Task goal:
Output the records exactly. Include every line.

[Structured diff data]
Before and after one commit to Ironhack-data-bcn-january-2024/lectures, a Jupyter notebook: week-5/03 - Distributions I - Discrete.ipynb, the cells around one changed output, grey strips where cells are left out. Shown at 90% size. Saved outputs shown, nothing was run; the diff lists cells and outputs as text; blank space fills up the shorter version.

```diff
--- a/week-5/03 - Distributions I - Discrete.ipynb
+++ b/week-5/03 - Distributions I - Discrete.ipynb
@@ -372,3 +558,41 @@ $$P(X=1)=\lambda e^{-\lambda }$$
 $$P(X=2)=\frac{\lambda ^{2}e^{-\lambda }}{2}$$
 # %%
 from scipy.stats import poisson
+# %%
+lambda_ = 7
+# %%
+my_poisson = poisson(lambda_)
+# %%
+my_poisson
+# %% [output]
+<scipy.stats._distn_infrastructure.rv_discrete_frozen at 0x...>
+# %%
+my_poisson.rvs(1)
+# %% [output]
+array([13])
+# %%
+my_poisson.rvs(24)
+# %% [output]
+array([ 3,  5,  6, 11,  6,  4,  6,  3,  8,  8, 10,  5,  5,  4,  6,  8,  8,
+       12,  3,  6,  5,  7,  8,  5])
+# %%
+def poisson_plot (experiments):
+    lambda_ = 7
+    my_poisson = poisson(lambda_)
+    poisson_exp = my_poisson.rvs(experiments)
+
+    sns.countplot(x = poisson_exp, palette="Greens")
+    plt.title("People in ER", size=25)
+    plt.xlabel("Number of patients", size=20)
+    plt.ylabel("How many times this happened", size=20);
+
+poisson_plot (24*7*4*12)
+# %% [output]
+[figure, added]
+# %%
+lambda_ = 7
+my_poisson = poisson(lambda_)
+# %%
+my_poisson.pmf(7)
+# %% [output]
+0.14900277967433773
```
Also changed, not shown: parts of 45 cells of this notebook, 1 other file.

Written answer:
Before and after one commit to Ironhack-data-bcn-january-2024/lectures, a Jupyter notebook: week-5/03 - Distributions I - Discrete.ipynb, the cells around one changed output, grey strips where cells are left out. Shown at 90% size. Saved outputs shown, nothing was run; the diff lists cells and outputs as text; blank space fills up the shorter version.

```diff
--- a/week-5/03 - Distributions I - Discrete.ipynb
+++ b/week-5/03 - Distributions I - Discrete.ipynb
@@ -372,3 +558,41 @@ $$P(X=1)=\lambda e^{-\lambda }$$
 $$P(X=2)=\frac{\lambda ^{2}e^{-\lambda }}{2}$$
 # %%
 from scipy.stats import poisson
+# %%
+lambda_ = 7
+# %%
+my_poisson = poisson(lambda_)
+# %%
+my_poisson
+# %% [output]
+<scipy.stats._distn_infrastructure.rv_discrete_frozen at 0x...>
+# %%
+my_poisson.rvs(1)
+# %% [output]
+array([13])
+# %%
+my_poisson.rvs(24)
+# %% [output]
+array([ 3,  5,  6, 11,  6,  4,  6,  3,  8,  8, 10,  5,  5,  4,  6,  8,  8,
+       12,  3,  6,  5,  7,  8,  5])
+# %%
+def poisson_plot (experiments):
+    lambda_ = 7
+    my_poisson = poisson(lambda_)
+    poisson_exp = my_poisson.rvs(experiments)
+
+    sns.countplot(x = poisson_exp, palette="Greens")
+    plt.title("People in ER", size=25)
+    plt.xlabel("Number of patients", size=20)
+    plt.ylabel("How many times this happened", size=20);
+
+poisson_plot (24*7*4*12)
+# %% [output]
+[figure, added]
+# %%
+lambda_ = 7
+my_poisson = poisson(lambda_)
+# %%
+my_poisson.pmf(7)
+# %% [output]
+0.14900277967433773
```
Also changed, not shown: parts of 45 cells of this notebook, 1 other file.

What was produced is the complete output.